6 December 2021 | Kim
Ever wondered what Warps, Wefts and Knots are in Oriental Rugs? Here is an explanation:
Together with the weft it forms the foundation of the rug. It is the name given to the threads which stretch lengthways between the beams of the loom, whether horizontal or vertical. In nomad rugs the warp is wool, while in others it can be of cotton or more rarely of silk. The surplus warp at each end of the rug or carpet forms the fringe.
The weft is the thread that is woven in and out across the warp between rows of knots. Varying between one to three or four rows, depending on where the rug is made, its purpose is to hold the knots firmly in place. The threads of the weft are pushed firmly against the knots by being beaten with a comb-beater.

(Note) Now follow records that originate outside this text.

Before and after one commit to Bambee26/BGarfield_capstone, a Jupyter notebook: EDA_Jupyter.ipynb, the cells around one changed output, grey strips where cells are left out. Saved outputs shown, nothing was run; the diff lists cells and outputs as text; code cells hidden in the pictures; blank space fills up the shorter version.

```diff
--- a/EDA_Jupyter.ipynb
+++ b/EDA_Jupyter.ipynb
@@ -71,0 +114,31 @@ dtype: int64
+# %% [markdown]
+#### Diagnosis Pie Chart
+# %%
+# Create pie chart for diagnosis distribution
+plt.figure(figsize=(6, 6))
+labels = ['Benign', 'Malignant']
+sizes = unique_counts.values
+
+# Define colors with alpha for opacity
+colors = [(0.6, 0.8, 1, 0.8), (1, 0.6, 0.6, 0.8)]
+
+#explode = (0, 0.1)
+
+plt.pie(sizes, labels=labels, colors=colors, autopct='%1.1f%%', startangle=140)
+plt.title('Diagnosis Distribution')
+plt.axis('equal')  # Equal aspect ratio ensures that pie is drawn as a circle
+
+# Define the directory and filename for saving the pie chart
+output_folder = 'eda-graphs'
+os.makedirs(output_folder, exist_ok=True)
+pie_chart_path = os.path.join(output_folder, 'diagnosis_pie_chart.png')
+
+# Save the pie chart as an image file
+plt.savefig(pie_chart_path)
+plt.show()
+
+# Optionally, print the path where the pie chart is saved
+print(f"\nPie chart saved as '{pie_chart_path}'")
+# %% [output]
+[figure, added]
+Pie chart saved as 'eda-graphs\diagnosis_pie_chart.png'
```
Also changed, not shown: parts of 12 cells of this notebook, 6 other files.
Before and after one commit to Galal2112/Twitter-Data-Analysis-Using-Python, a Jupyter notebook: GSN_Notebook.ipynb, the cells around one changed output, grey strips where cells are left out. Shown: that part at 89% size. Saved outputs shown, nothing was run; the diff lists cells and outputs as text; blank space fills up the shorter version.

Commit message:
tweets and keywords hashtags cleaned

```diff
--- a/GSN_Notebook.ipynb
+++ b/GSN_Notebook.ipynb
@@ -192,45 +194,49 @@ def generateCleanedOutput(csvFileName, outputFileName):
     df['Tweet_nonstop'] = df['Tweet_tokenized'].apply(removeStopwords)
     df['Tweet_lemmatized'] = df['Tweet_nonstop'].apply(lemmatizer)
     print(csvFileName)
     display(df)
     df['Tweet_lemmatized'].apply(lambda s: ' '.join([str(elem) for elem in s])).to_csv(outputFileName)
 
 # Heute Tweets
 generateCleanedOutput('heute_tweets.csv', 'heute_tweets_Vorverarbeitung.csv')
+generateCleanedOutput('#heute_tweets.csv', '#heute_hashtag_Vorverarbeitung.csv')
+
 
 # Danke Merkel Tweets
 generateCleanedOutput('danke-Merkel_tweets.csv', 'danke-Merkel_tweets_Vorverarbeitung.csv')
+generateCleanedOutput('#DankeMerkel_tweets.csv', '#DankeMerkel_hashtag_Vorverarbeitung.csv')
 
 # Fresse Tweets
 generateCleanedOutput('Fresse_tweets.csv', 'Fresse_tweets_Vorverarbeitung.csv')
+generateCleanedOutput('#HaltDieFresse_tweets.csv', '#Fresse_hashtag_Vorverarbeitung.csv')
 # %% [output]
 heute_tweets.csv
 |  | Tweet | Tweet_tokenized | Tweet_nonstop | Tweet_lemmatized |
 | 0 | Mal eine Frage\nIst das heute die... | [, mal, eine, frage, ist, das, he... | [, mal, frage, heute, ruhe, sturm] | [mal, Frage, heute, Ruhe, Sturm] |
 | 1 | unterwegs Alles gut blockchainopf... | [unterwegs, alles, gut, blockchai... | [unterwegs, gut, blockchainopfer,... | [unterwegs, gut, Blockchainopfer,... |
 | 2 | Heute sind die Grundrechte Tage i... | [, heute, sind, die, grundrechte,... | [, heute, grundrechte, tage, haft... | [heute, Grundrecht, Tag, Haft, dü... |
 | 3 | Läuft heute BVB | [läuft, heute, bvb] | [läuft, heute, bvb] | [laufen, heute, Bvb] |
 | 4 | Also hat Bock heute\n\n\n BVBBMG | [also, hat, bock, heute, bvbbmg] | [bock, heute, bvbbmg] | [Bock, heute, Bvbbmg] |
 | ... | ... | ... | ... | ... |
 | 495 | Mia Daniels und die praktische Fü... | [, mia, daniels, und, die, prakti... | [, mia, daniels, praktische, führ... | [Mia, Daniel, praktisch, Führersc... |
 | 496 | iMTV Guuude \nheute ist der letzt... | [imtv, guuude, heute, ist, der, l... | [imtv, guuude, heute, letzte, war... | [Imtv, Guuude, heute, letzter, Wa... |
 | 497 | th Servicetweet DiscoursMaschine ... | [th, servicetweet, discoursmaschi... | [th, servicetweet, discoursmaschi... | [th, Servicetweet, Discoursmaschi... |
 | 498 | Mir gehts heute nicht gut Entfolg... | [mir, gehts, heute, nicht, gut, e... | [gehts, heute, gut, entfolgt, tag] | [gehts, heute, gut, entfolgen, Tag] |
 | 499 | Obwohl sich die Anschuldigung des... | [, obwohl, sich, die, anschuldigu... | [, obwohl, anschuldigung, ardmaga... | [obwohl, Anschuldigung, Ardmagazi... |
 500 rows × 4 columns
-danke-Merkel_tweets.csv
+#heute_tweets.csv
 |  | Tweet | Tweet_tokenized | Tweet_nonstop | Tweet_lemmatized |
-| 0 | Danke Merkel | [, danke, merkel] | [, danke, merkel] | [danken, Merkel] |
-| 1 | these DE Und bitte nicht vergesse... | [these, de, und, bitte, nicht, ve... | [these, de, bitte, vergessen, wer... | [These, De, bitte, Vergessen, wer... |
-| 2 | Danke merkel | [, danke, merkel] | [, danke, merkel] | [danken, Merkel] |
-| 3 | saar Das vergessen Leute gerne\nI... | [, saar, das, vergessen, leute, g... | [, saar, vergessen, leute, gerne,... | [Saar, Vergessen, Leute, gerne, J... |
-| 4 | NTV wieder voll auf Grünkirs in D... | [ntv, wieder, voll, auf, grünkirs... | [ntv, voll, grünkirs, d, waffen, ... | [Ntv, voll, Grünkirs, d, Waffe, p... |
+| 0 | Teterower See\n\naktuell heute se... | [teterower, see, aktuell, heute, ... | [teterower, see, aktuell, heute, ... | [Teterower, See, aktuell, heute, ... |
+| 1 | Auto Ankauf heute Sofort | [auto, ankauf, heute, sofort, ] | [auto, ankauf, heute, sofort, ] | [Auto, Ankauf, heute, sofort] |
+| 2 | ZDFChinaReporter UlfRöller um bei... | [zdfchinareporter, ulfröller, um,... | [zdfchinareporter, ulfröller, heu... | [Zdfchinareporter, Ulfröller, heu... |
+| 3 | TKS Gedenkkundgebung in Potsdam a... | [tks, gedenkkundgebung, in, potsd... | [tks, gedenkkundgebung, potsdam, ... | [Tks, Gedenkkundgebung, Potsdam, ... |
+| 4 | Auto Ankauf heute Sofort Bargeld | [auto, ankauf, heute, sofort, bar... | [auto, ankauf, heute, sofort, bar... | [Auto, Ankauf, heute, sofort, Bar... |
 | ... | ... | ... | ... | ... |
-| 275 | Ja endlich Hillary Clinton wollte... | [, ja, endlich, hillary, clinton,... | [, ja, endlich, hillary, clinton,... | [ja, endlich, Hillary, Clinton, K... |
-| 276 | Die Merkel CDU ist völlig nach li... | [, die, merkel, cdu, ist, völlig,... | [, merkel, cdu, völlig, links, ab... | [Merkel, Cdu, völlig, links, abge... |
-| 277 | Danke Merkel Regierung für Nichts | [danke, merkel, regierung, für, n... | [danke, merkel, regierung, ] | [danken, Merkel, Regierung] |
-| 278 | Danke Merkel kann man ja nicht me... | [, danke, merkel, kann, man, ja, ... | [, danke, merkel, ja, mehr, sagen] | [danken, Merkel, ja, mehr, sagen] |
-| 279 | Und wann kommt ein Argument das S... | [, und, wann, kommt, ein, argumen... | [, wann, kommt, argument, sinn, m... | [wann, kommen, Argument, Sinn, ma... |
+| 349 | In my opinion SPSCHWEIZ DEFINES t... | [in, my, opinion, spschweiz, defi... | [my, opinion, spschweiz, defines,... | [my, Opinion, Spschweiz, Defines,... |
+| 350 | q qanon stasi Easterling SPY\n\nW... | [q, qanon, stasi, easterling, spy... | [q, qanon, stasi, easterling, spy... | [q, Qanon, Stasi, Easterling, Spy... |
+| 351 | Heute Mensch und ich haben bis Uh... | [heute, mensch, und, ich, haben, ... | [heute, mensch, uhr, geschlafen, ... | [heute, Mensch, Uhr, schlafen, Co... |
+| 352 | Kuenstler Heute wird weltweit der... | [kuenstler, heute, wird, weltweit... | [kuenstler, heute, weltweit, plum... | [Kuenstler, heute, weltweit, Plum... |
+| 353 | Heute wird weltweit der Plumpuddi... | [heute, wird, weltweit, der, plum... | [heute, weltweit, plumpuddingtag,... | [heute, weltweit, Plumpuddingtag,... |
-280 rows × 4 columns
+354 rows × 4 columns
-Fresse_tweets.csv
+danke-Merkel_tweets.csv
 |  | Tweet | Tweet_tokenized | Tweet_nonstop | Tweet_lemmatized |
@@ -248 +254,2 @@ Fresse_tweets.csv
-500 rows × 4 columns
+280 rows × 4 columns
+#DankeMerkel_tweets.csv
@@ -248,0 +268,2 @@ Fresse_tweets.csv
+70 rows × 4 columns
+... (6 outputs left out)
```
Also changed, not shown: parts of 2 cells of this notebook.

There are two knots common to hand-knotted rugs, whether Persian, Turkish, Turkoman, Caucasian, Indian, Tibetan, or Chinese. They are the Ghiordes and Senneh - the former named after a town in Turkey and the latter after a town in Persia. They are also referred to simply as the Turkish or Persian knot. A strange fact is that although the Persian knot is named after the town of Senneh, the majority of rugs from that town are made with the Ghiordes knot! Generally, however, Turkish rugs are made with the Ghiordes and Persian with the Senneh. The Ghiordes is also used in the Caucasus and by the Turkoman tribes.
The Ghiordes knot is symmetrical and is formed by looping the woollen yarn around two adjacent threads and drawn up between them as shown below:
The Symmetrical Turkish Ghiordes Knot
The Senneh or Persian knot is asymmetrical and is formed by looping the pile yarn under one warp and over and under the adjacent warp, the ends pulled upwards, one end between each warp.
One Version Of The Asymmetrical Persian Senneh Knot
Another Version Of The Asymmetrical Persian Senneh Knot
By examining the pile of the carpet (brushing sideways) and scrutinising the back, it is possible to identify the knot used, the nature of the warp, and the weave pattern, i.e. the relationship of the wefts to the knots.